Recently the Prime Minister of Mauritius, Navin Ramgoolam, said on the radio that there was no "evidence" of police brutality. The Association, JUSTICE, in which a number of Lalit militants are active, organized an action in response to his statement.
12 people who have been victims of police brutality themselves, and two widows who lost their husbands through police violence, met together with other JUSTICE members at the Human Rights monument on 8 December at Caudan Waterfront. They each had 150 copies of their testimony. "This is evidence", Bindoo Ramlogun said. Her huband, Rajesh, was beaten up in police custody in January 2006 and died as a result. They then selected a delegation to leave all the testimonies with at the Prime Minister's Office. The time of the demonstration coincided with the Cabinet of Ministers' weekly meeting, so as to emphasise the responsibility of the Cabinet, and in particular the Prime Minister who is also Minister of the Interior. The victims then distributed copies of the testimony to the public, and gave dossiers to the press.

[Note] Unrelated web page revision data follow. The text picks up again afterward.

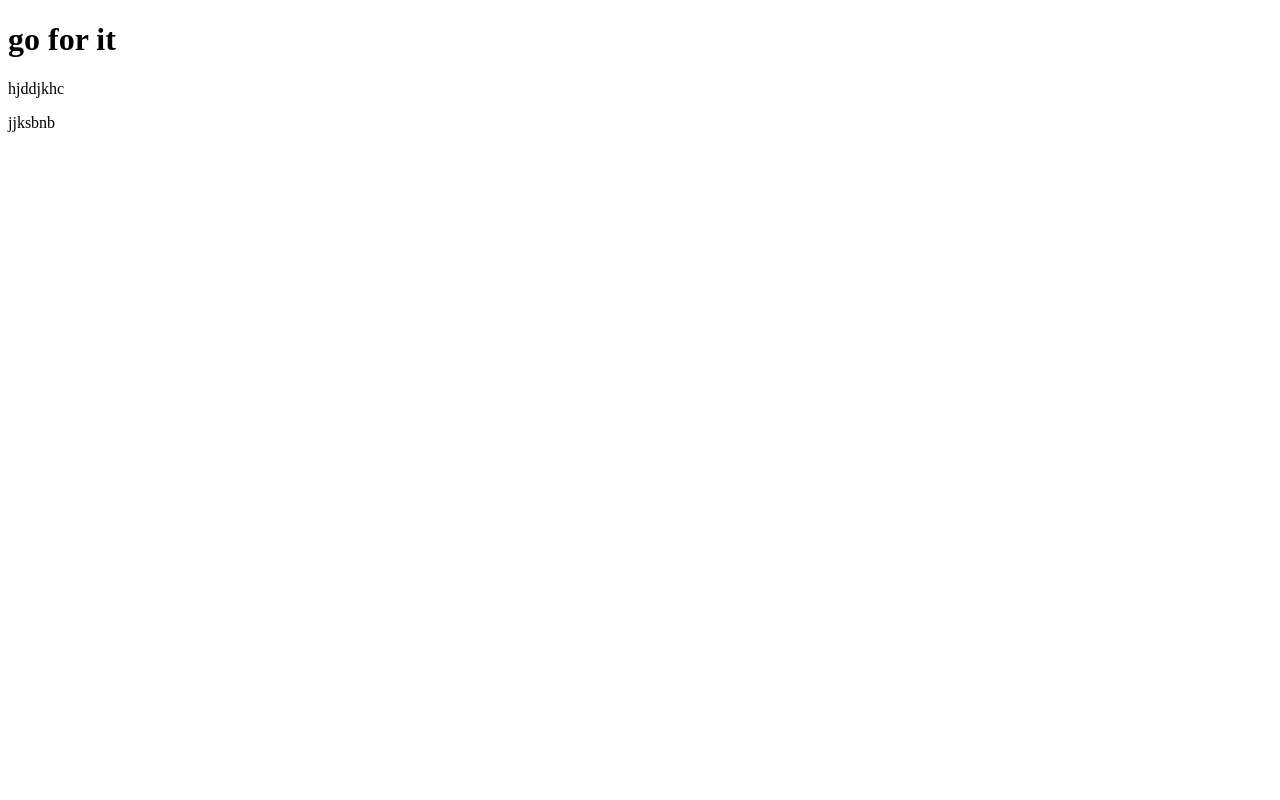
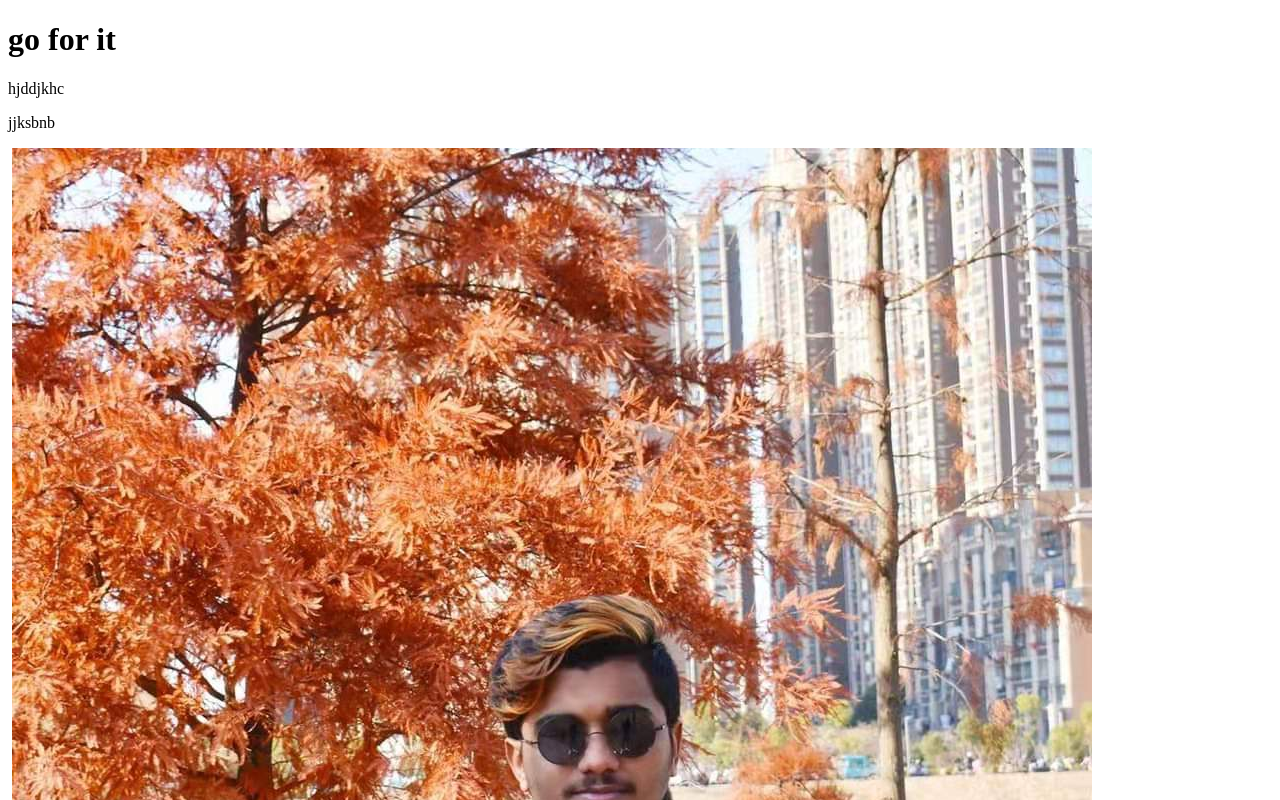
Before and after one commit to JunayedIslam1/my-sixth-repo, a plain HTML site: page index.html in a window 1280 px wide. Shown: the top 800 px of the page. Drawn offline with Linux system fonts and the light colour scheme.

Commit message:
added junayed pic

```diff
--- a/index.html
+++ b/index.html
@@ -11,5 +11,6 @@
     <p>hjddjkhc</p>
     <p>jjksbnb</p>
     <img src="football1.jpg" alt="">
+    <img src="me.jpg" alt="junayed photo">
 </body>
 </html>
```
Also changed, not shown: me.jpg (added).
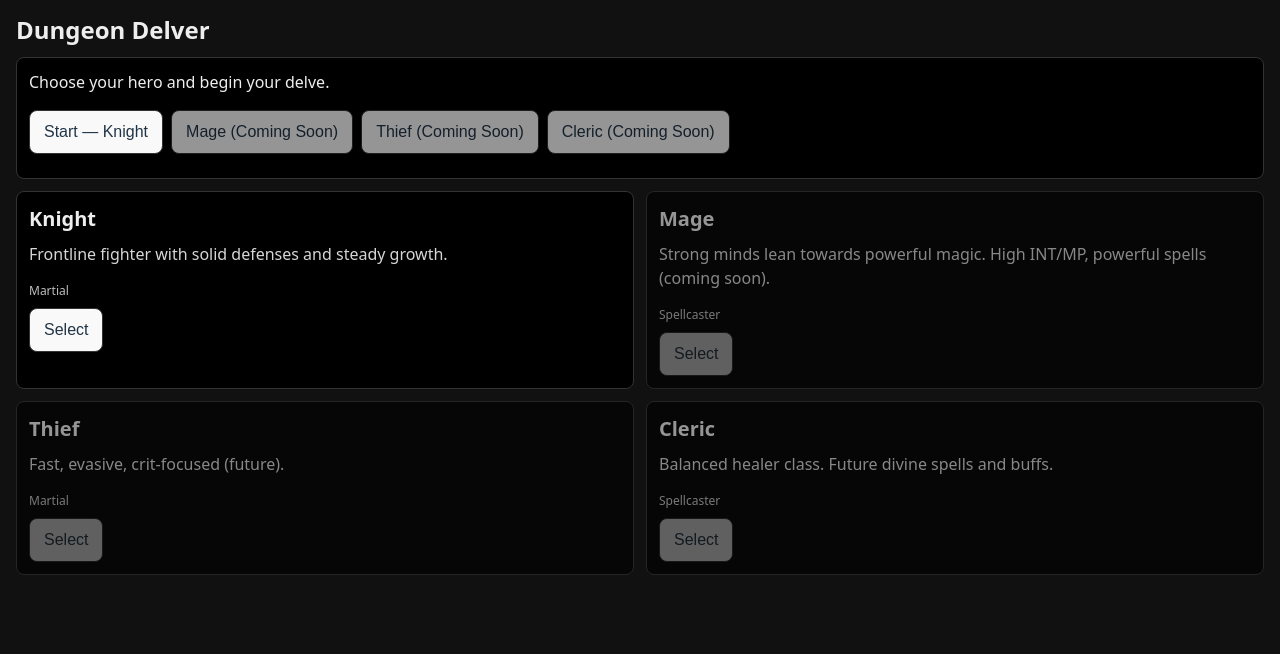
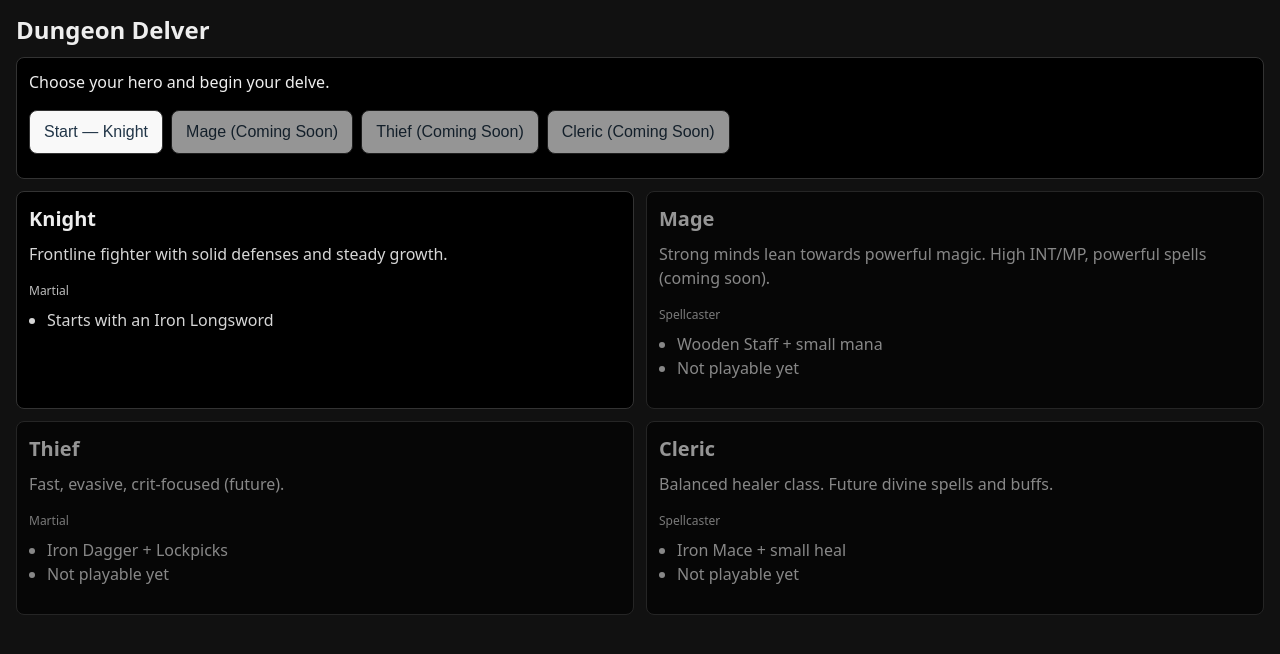
Before and after one commit to JoshBal117/dungeon-delver, a React (Vite) app: page / in a window 1280 px wide. Shown: the top 654 px of the page. Built offline with nearby package versions, Linux system fonts and the light colour scheme.

Commit message:
attempted to remove duplication
there is a duplication that occurs when the knight restarts a battle, so I added console logs to catch when the this duplication occurs.

```diff
--- a/src/app/TitleScreen.tsx
+++ b/src/app/TitleScreen.tsx
@@ -2,13 +2,12 @@ import { useGame } from '../state/game';
 import { CLASSES } from '../state/factories';
 import type { ClassId } from '../state/factories';
 
-
-// Single source of truth for lists
-const ALL_CLASSES = Object.keys(CLASSES) as ClassId[];
-const ENABLED_CLASSES: readonly ClassId[] = ['knight']; // add 'mage' later, etc.
+// Which classes can be started
+const ALL_CLASSES: ClassId[] = ['knight','mage','thief','cleric'];
+const ENABLED_CLASSES: ReadonlyArray<ClassId> = ['knight'];
 
 export default function TitleScreen() {
-  const { startNewRun, newGame } = useGame();
+  const startNewRun  = useGame(s => s.startNewRun);
   const canContinue = useGame.getState().hasSave?.() ?? false;
 
   return (
@@ -17,7 +16,6 @@ export default function TitleScreen() {
 
       <div className="panel" style={{ marginBottom: 12 }}>
         <p style={{ marginTop: 0 }}>Choose your hero and begin your delve.</p>
-
         <div className="buttons">
           {ALL_CLASSES.map((id) => {
             const disabled = !ENABLED_CLASSES.includes(id);
@@ -25,7 +23,7 @@ export default function TitleScreen() {
             return (
               <button
                 key={id}
-                onClick={() => !disabled && startNewRun(id)} // id is ClassId here
+                onClick={() => !disabled && startNewRun(id)}
                 disabled={disabled}
                 title={disabled ? 'Coming soon!' : undefined}
               >
@@ -33,8 +31,8 @@ export default function TitleScreen() {
               </button>
             );
           })}
-
-          {canContinue ? <button onClick={newGame}>New Game (reset)</button> : null}
+          {/* optional: keep continue/reset here or move to App header */}
+          {canContinue ? null : null}
         </div>
       </div>
 
@@ -56,15 +54,14 @@ function ClassCard({ id }: { id: ClassId }) {
       <h2 style={{ marginTop: 0 }}>{c.name}</h2>
       <p style={{ marginTop: 4, opacity: .9 }}>{c.description}</p>
       <div className="statline">{c.spellcaster ? 'Spellcaster' : 'Martial'}</div>
-      <div style={{ marginTop: 8 }}>
-        <button
-          onClick={() => !disabled && useGame.getState().startNewRun(id)}
-          disabled={disabled}
-          title={disabled ? 'Coming soon!' : undefined}
-        >
-          Select
-        </button>
-      </div>
+      {/* no Select button here — display-only */}
+      <ul style={{ marginTop: 8, paddingLeft: 18, opacity: 0.9 }}>
+        {id === 'knight' && <li>Starts with an Iron Longsword</li>}
+        {id === 'mage'   && <li>Wooden Staff + small mana</li>}
+        {id === 'thief'  && <li>Iron Dagger + Lockpicks</li>}
+        {id === 'cleric' && <li>Iron Mace + small heal</li>}
+        {disabled && id !== 'knight' && <li>Not playable yet</li>}
+      </ul>
     </div>
   );
 }
--- a/src/engine/item-index.ts
+++ b/src/engine/item-index.ts
@@ -11,6 +11,7 @@ export function newItemId(): string {
 }
 
 export function makeItemFromCode(code: string): Item {
+  console.log('[makeItemFromCode]', code);
   const t: ItemTemplate | undefined = ITEM_MAP[code];
   if (!t) throw new Error(`Unknown item code: ${code}`);
 
--- a/src/state/game.ts
+++ b/src/state/game.ts
@@ -66,6 +66,12 @@ const ensureBags = (a: Actor): Actor => ({
   gold: a.gold ?? 0,
 });
 
+function giveItemUniqueByCode(a: Actor, item: Item) {
+  a.inventory ??= [];
+  if (a.inventory.some(x => x.code === item.code)) return;
+  a.inventory.push(item);
+}
+
 function dedupeItemIds(a: Actor): Actor {
   const seen = new Set<string>();
 
@@ -123,7 +129,11 @@ export const useGame = create<GameStore>()(
 
         goToTitle: () => set({ ui: { screen: 'title' } }),
 
-        startNewRun: (classId) => {
+       startNewRun: (classId: ClassId) => {
+  if (get().ui.screen !== 'title') return;   // guard against double clicks
+
+
+
   const hero =
     classId === 'mage'   ? makeMage()  :
     classId === 'thief'  ? makeThief() :
@@ -134,20 +144,17 @@ export const useGame = create<GameStore>()(
   const h = heroes[0];
   h.inventory ??= [];
 
-          const has = (code: string) => h.inventory!.some(i => i.code === code);
-
   if (classId === 'knight') {
-            if (!has('iron-longsword')) h.inventory.push(makeItemFromCode('iron-longsword'));
-            if (!has('heal-lesser'))    h.inventory.push(makeItemFromCode('heal-lesser'));
+    giveItemUniqueByCode(h, makeItemFromCode('iron-longsword'));
   } else if (classId === 'mage') {
-            if (!has('wooden-staff')) h.inventory.push(makeItemFromCode('wooden-staff'));
-            if (!has('mana_25'))      h.inventory.push(makeItemFromCode('mana_25'));
+    giveItemUniqueByCode(h, makeItemFromCode('wooden-staff'));
+    giveItemUniqueByCode(h, makeItemFromCode('mana_25'));
   } else if (classId === 'thief') {
-            if (!has('iron-dagger')) h.inventory.push(makeItemFromCode('iron-dagger'));
-            if (!has('lockpicks'))   h.inventory.push(makeItemFromCode('lockpicks'));
+    giveItemUniqueByCode(h, makeItemFromCode('iron-dagger'));
+    giveItemUniqueByCode(h, makeItemFromCode('lockpicks'));
   } else if (classId === 'cleric') {
-            if (!has('iron-mace')) h.inventory.push(makeItemFromCode('iron-mace'));
-            if (!has('heal_25'))   h.inventory.push(makeItemFromCode('heal_25'));
+    giveItemUniqueByCode(h, makeItemFromCode('iron-mace'));
+    giveItemUniqueByCode(h, makeItemFromCode('heal_25'));
   }
 
   set({ heroes, combat: rebuildCombat(heroes), ui: { screen: 'battle' } });
@@ -202,15 +209,21 @@ export const useGame = create<GameStore>()(
   if (!it || !it.slot) return;
 
   a.equipment ??= {};
+
+  // robe vs cuirass exclusivity
   if (it.slot === 'robe') a.equipment.cuirass = undefined;
   if (it.slot === 'cuirass') a.equipment.robe = undefined;
 
   const slotKey = it.slot as keyof NonNullable<typeof a.equipment>;
   const prev = a.equipment[slotKey];
-          if (prev) a.inventory.push(prev);
 
-          a.equipment[slotKey] = it;
-          a.inventory = a.inventory.filter(i => i.id !== it.id);
+  // ✅ Only push previous to bag if it’s a DIFFERENT item
+  if (prev && prev.id !== it.id) {
+    a.inventory.push(prev);
+  }
+
+  a.equipment[slotKey] = it;                         // equip new item
+  a.inventory = a.inventory.filter(i => i.id !== it.id); // remove from bag
   set({ heroes });
 },
 
```
Lines whose indentation alone changed are shown as unchanged.
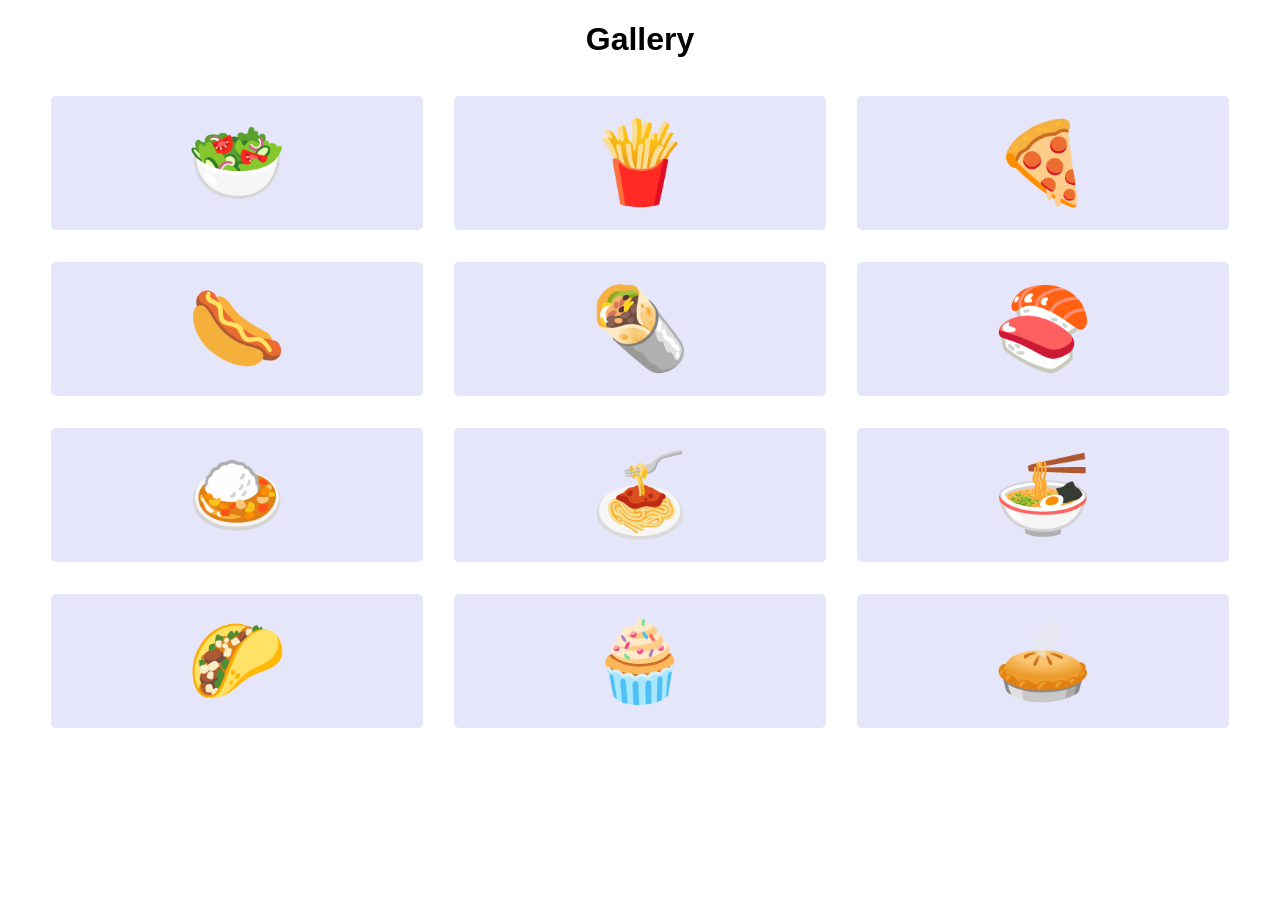
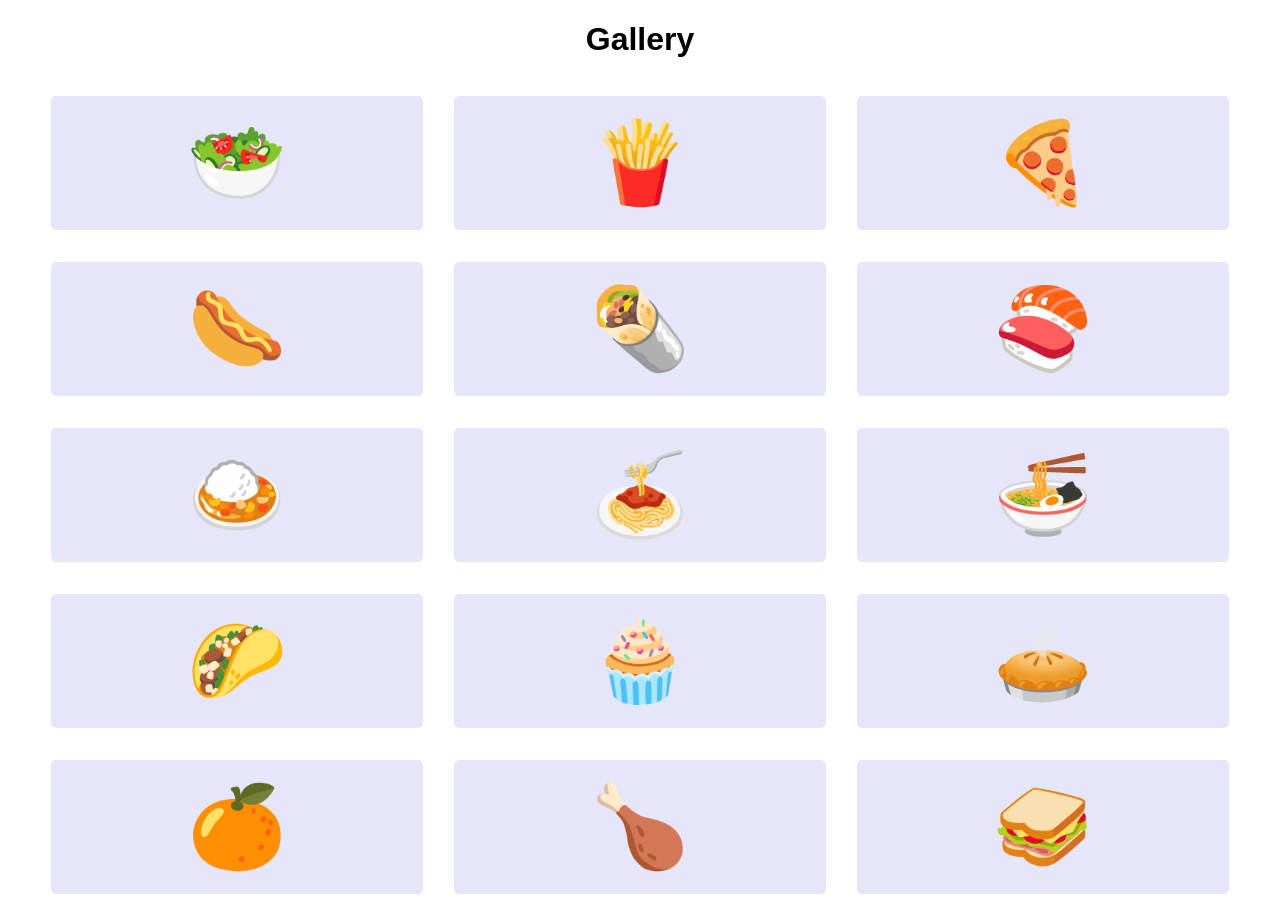
Before and after one commit to nolanknill/nolan-knill-bandsite, a plain HTML site: page index.html in a window 1280 px wide. Before the commit the page ends 800 px from the top, so only its background shows below. Drawn offline with Linux system fonts and the light colour scheme.

Commit message:
Adds 3 food emojis

```diff
--- a/index.html
+++ b/index.html
@@ -24,6 +24,9 @@
     <div class="gallery__item">🌮</div>
     <div class="gallery__item">🧁</div>
     <div class="gallery__item">🥧</div>
+    <div class="gallery__item">🍊</div>
+    <div class="gallery__item">🍗</div>
+    <div class="gallery__item">🥪</div>
   </section>
 </body>
 
```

In fact, the year 2006 has seen two relative victories over police violence, although it has continued unabated. Ms. Martine Desmarais won a damages case against the State and the notorious ASP Raddooa, and Ms. Veronique Topize, widow of Kaya, the famous singer who died in police custody, has received an out-of-court settlement from the State for his death. JUSTICE has also alerted all the associations in Mauritius about the failure of the National Human Rights Commission to stop police brutality.